    • Professional Responsibility – Cohen or Winer
    • Trademark – Halaby
    • Sports Law

    If you’re interested in taking Karjala’s Copyright or Patent class, it’s better to take Sylvester’s Intellectual Property class first to get a solid foundation for the material.  Karjala doesn’t spend much time on these basics but jumps right in to challenging the judges’ logic in the cases.

    2L year is also a great time to do an externship.  If you want to be judicial clerk after graduation, it’s imperative that you do a judicial clerkship during your 2L year.  Be aware of which judges like to hire their former externs as clerks and which ones have a policy against hiring their former externs as clerks.

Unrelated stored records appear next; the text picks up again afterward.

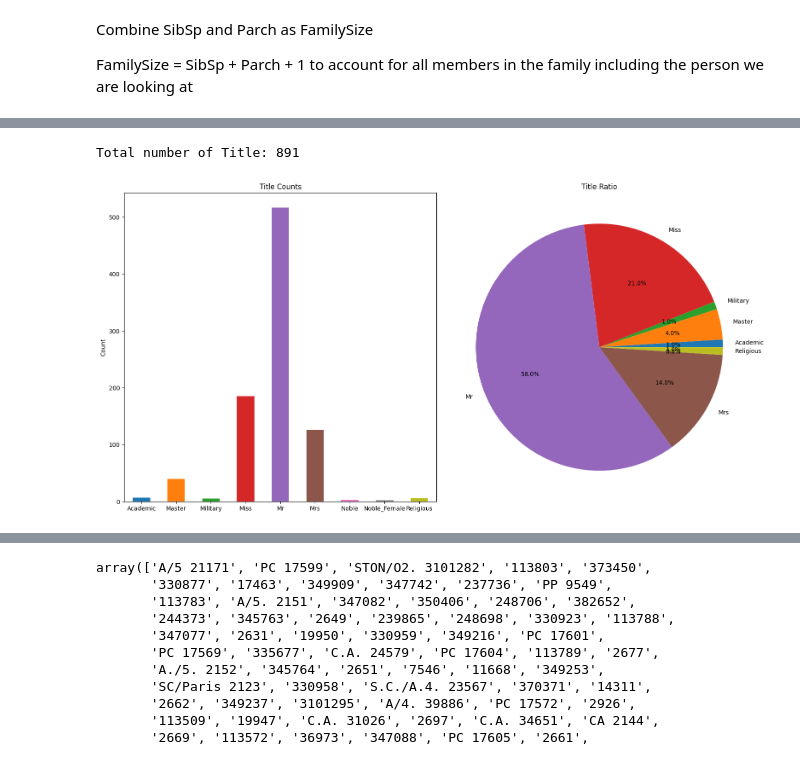
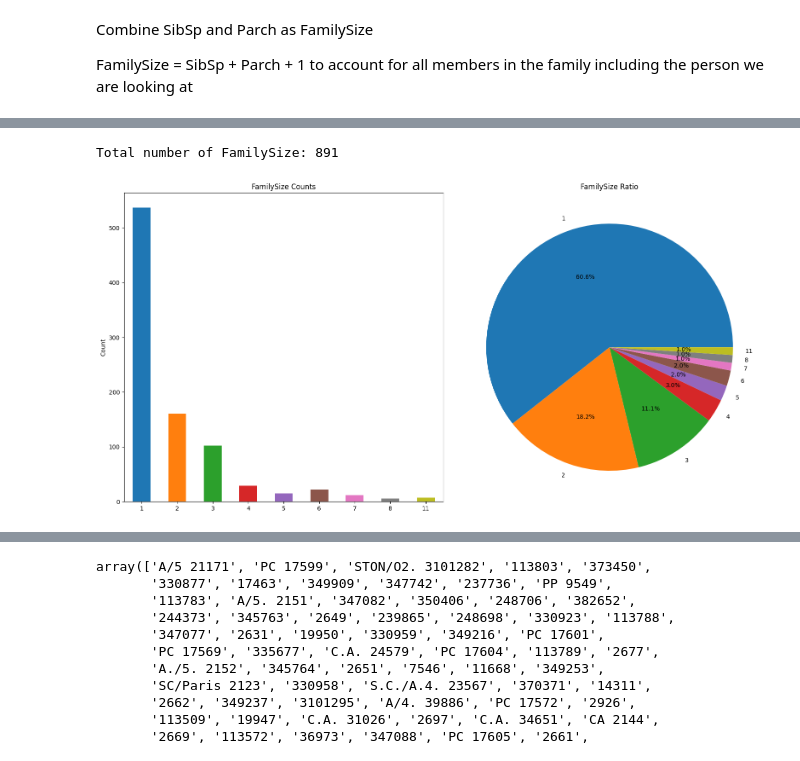
Before and after one commit to hvtruong/Kaggle_projects, a Jupyter notebook: titanic/src/notebooks/eda.ipynb, the cells around one changed output, grey strips where cells are left out. Cells and saved outputs as stored; diff of their text form; code cells hidden in the pictures.

```diff
--- a/titanic/src/notebooks/eda.ipynb
+++ b/titanic/src/notebooks/eda.ipynb
@@ -301,6 +376,5 @@ def extract_title_and_last_name(name: str):
 
     return title, last_name
 df_train[['Title', 'Lastname']] = df_train['Name'].apply(lambda x: pd.Series(extract_title_and_last_name(x)))
-df_train = df_train.drop(['Name'], axis=1)
 df_train.head()
 # %% [output]
@@ -312,0 +389,31 @@ df_train.head()
+# %%
+title_mapping = {
+    'Mr': 'Mr',
+    'Mrs': 'Mrs',
+    'Miss': 'Miss',
+    'Ms': 'Miss',
+    'Master': 'Master',
+    'Mme': 'Mrs',     # French for Mrs
+    'Mlle': 'Miss',   # French for Miss
+    'the Count': 'Noble',
+    'the Countess': 'Noble_Female',
+    'Count': 'Noble',
+    'Coutess': 'Noble_Female',
+    'Don': 'Noble',   # Not a Knight
+    'Sir': 'Noble',   # Knight
+    'Jonkheer': 'Noble',
+    'Jonkvrouw': 'Noble_Female',
+    'Earl': 'Noble',
+    'Lord': 'Noble',
+    'Lady': 'Noble_Female',
+    'Dame': 'Noble_Female',
+    'Major': 'Military',
+    'Col': 'Military',
+    'Capt': 'Military',
+    'Dr': 'Academic',
+    'Prof': 'Academic',
+    'Rev': 'Religious'
+}
+
+df_train['Title'] = df_train['Title'].map(title_mapping)
+df_train.head()
@@ -361,5 +475,5 @@ df_train.head()
 # %%
-group_by_col_and_plot(df_train, 'Title')
+group_by_col_and_plot(df_train, 'FamilySize')
 # %% [output]
-Total number of Title: 891
+Total number of FamilySize: 891
-[figure, old version]
+[figure, new version]
```
Also changed, not shown: parts of 59 cells of this notebook, 1 other file.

    Always consider which professor is teaching the each class, and try to select the professors with which you will mesh the best.  For classes that are offered every semester, there may be a different professors assigned to teach in the fall and the spring.

    Some classes are better left for 3L year, because that’s when senioritis has set in, and it’s better to take the classes that don’t have written finals and/or the professor doesn’t assign an atrocious amount of reading.  Here are some of them:

    • Advanced Legal Writing
    • Decedent’s Estates
    • Lawyering Theory & Practice – one the easier skills classes to take
    • Advanced Legal Research
    • Trial Advocacy
    • Applied Evidence and Trial Advocacy
    • Creative Writing for Lawyers

    3L year is also the best time to participate in a clinic.

    As you’re selecting classes, be mindful that some seminar classes are only offered once every other year.  That means you’ll only have one chance during your law school career to take those classes, so it might be worth it to arrange your schedule around those classes.

    Remember, if the school doesn’t offer a class in a subject you are interested in, you can always do an Independent Study.  It’s also an easy way to add 1 or 2 credits to your course load.

    Good luck registering for classes.  If you have any questions regarding class selection or if any 2Ls, 3Ls, and graduates want to leave feedback on any class they’ve taken, please leave them as comments.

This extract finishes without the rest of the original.